Feldspar is derived from the German Feld (field) and Spat (a rock that does not contain ore).
Solid solutions between K-feldspar and albite are called alkali feldspar.
Feldspar is the name of a group of rock-forming minerals that make up as much as 60 percent of the Earth's crust.
Feldspars crystallize from magma in both intrusive and extrusive rocks, and they can also occur as compact minerals, as veins, and are also present in many types of metamorphic rock.
Diffusion, however, is much slower than in alkali feldspar, and the resulting two-feldspar intergrowths typically are too fine-grained to be visible with optical microscopes.
Perthite is a typical texture in alkali feldspar, due to exsolution of contrasting alkali feldspar compositions during cooling of an intermediate composition.
The perthitic textures in the alkali feldspars of many granites are coarse enough to be visible to the naked eye.
Sanidine (monoclinic), orthoclase, and microcline (triclinic) refer to polymorphs of K-feldspar.
The play of colors visible in some feldspar of labradorite composition is due to very fine-grained exsolution lamellae.
The immiscibility gaps in the plagioclase solid solution are complex, compared to the gap in the alkali feldspars.
Intermediate compositions of plagioclase feldspar also may produce two feldspars of contrasting composition during cooling.
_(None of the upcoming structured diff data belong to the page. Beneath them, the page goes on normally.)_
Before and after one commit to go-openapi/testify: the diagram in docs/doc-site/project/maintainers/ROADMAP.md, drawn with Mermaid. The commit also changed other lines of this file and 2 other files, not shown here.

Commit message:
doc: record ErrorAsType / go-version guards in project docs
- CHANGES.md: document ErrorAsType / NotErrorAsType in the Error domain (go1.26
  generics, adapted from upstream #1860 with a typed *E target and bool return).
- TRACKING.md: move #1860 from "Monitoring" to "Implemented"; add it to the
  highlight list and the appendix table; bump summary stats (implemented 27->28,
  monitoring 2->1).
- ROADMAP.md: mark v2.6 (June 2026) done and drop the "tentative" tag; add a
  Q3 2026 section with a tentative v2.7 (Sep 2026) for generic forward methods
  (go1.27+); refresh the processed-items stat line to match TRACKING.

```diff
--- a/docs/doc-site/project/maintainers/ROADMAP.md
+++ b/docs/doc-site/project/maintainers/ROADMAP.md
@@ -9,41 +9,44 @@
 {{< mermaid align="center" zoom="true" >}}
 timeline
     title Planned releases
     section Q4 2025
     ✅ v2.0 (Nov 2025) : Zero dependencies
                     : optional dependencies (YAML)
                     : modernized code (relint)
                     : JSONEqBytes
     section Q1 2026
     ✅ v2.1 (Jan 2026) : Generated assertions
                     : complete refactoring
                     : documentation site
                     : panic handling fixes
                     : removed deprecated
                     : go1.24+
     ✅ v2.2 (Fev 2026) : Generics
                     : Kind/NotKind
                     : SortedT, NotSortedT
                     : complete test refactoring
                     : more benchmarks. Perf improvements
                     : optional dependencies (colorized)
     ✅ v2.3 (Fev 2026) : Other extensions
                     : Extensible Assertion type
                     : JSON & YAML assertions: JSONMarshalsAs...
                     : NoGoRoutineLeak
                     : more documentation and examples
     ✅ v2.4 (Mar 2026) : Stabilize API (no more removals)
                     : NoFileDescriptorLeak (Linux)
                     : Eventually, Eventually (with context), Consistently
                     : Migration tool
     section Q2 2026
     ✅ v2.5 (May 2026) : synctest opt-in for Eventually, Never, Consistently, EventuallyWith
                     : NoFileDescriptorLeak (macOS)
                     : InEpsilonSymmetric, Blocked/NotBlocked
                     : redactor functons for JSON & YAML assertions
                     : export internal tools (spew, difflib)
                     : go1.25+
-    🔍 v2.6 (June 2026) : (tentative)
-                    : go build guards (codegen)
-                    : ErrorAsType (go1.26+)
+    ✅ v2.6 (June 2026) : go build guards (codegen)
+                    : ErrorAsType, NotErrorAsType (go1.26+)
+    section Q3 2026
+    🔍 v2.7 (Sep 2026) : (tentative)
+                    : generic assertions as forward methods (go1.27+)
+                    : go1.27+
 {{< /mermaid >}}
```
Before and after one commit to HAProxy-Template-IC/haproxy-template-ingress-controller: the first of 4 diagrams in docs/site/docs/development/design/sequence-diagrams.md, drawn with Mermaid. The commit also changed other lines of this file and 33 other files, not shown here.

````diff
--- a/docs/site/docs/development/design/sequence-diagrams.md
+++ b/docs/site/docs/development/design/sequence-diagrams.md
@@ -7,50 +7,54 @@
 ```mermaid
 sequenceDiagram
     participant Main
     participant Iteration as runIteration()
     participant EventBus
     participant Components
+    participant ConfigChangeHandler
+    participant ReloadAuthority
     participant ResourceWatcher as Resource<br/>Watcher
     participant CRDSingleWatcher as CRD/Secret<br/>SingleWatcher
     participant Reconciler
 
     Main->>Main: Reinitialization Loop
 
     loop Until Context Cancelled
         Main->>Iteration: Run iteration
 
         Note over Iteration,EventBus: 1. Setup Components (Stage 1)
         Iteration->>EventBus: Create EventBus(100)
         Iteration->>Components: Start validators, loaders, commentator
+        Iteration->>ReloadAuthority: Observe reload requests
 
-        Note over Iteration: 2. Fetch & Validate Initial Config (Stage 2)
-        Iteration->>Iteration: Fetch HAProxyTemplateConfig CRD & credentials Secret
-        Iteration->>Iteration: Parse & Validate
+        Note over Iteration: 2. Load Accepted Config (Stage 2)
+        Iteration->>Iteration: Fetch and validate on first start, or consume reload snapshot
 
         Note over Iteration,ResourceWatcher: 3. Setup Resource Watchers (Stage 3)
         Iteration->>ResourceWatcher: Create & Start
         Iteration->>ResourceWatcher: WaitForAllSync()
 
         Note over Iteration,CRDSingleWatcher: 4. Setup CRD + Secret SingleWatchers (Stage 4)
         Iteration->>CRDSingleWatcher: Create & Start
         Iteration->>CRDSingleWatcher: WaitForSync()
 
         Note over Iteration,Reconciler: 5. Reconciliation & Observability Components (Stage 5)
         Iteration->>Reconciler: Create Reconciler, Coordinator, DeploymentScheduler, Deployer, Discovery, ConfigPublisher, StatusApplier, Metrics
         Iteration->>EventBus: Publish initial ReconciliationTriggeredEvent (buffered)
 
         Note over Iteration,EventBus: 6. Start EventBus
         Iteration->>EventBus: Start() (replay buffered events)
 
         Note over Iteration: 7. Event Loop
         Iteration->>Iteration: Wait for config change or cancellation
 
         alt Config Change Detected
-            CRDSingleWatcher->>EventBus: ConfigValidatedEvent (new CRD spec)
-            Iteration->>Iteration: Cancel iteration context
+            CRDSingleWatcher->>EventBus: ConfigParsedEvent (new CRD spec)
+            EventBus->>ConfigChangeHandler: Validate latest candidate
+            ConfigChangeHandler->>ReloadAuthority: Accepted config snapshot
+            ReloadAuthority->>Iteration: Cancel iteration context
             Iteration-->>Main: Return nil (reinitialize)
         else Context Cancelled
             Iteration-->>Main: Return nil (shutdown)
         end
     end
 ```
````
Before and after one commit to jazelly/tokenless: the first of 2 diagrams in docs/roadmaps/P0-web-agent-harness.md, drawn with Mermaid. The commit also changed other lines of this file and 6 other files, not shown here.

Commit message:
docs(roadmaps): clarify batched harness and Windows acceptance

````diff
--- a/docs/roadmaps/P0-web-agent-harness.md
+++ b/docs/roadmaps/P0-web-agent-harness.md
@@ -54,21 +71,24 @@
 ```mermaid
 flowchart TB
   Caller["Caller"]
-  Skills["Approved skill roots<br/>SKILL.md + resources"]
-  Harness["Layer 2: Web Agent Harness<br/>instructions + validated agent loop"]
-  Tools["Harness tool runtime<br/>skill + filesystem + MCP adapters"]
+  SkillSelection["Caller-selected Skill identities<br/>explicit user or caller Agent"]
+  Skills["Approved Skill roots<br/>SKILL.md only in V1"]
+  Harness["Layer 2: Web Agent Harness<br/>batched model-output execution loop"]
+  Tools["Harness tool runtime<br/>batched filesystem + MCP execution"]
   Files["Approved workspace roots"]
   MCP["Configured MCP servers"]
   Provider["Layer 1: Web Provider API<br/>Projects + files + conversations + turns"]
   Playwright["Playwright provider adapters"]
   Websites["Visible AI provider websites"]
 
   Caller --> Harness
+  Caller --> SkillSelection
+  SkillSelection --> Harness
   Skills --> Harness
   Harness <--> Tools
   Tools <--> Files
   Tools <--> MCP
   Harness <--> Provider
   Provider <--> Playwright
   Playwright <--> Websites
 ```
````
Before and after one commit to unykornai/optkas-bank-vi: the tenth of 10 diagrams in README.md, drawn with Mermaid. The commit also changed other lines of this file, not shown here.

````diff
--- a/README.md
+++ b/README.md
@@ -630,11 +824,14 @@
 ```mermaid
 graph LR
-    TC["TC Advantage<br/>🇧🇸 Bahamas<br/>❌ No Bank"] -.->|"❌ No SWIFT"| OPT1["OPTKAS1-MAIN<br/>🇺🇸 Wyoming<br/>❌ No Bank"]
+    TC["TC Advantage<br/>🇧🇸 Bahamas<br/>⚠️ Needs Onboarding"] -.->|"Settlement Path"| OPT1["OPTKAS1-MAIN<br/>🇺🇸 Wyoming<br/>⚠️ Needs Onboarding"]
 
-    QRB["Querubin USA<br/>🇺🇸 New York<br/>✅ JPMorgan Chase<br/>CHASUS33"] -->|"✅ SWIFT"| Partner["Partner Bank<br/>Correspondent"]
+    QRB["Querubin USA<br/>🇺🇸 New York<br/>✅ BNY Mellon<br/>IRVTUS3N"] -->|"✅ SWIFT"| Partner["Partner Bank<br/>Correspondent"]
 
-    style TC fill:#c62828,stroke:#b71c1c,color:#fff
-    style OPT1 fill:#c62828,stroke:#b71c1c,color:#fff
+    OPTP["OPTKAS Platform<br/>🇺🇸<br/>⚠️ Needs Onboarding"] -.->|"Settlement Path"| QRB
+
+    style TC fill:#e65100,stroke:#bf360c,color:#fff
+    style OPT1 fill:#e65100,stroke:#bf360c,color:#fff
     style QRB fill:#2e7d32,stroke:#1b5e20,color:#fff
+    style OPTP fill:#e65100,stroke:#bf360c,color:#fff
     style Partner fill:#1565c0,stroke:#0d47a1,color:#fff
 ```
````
Feldspars are also found in many types of sedimentary rock.